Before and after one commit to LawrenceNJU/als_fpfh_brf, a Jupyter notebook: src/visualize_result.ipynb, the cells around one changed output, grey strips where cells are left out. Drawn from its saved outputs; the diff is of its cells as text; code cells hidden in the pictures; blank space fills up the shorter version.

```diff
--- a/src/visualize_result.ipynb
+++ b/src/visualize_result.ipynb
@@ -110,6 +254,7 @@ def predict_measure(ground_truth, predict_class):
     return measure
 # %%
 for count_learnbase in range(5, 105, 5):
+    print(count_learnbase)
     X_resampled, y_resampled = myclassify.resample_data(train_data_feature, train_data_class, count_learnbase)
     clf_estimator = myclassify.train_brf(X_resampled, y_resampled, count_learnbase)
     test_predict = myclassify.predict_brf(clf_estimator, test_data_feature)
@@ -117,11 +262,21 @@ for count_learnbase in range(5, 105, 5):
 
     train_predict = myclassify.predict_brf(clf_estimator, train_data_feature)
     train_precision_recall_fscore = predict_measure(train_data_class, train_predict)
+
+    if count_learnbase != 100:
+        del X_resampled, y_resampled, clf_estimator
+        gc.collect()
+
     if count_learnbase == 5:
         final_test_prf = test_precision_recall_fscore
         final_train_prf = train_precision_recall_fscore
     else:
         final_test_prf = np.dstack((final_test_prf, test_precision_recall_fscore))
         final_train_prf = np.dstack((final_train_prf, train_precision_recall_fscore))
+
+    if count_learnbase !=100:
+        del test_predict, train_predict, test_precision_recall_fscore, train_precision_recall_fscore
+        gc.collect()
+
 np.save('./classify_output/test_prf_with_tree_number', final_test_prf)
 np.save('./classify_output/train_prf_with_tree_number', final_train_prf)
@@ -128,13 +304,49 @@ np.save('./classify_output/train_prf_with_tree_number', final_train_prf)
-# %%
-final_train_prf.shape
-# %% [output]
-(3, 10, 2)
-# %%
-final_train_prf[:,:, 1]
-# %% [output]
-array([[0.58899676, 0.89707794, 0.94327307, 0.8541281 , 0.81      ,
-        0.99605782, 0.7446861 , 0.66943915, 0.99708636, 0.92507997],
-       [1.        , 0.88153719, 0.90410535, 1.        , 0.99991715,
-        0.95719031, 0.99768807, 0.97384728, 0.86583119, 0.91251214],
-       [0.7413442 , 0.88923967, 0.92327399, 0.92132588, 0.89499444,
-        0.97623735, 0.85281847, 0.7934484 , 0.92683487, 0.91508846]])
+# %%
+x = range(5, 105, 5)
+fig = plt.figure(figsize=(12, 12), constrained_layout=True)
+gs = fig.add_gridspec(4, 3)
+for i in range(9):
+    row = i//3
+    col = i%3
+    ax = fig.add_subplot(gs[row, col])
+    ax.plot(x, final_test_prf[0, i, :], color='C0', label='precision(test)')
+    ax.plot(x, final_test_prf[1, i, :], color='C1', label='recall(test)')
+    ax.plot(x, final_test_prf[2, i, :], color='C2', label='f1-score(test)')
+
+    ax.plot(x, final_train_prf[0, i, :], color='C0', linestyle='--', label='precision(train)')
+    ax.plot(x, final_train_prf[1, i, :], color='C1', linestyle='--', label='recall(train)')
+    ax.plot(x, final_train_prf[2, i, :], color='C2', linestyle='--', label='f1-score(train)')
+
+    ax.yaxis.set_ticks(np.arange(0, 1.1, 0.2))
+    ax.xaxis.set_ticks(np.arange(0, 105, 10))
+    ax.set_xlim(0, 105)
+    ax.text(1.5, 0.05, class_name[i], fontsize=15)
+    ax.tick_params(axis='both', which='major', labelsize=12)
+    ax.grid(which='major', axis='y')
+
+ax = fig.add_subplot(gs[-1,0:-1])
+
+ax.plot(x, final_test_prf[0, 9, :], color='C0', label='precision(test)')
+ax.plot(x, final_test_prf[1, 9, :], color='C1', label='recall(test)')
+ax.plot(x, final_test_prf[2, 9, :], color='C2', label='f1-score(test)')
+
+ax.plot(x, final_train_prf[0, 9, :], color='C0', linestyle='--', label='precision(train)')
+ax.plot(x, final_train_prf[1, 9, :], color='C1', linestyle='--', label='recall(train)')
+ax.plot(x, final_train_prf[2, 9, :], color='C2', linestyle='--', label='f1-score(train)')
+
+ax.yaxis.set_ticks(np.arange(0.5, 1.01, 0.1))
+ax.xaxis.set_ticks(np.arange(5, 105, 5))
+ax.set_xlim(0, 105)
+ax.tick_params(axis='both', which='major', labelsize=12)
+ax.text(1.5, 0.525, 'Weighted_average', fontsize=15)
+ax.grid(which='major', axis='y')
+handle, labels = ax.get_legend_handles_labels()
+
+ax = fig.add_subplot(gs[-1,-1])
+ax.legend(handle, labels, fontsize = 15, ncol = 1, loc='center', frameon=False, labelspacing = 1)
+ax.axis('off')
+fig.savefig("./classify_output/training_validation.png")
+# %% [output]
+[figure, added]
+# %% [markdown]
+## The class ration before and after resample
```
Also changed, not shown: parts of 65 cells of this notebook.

= = = = =

WHAT TO PRODUCE =
Every line of the entries that includes "figure" must be copied into the answer.

ANSWER SPACE =
+fig = plt.figure(figsize=(12, 12), constrained_layout=True)
+[figure, added]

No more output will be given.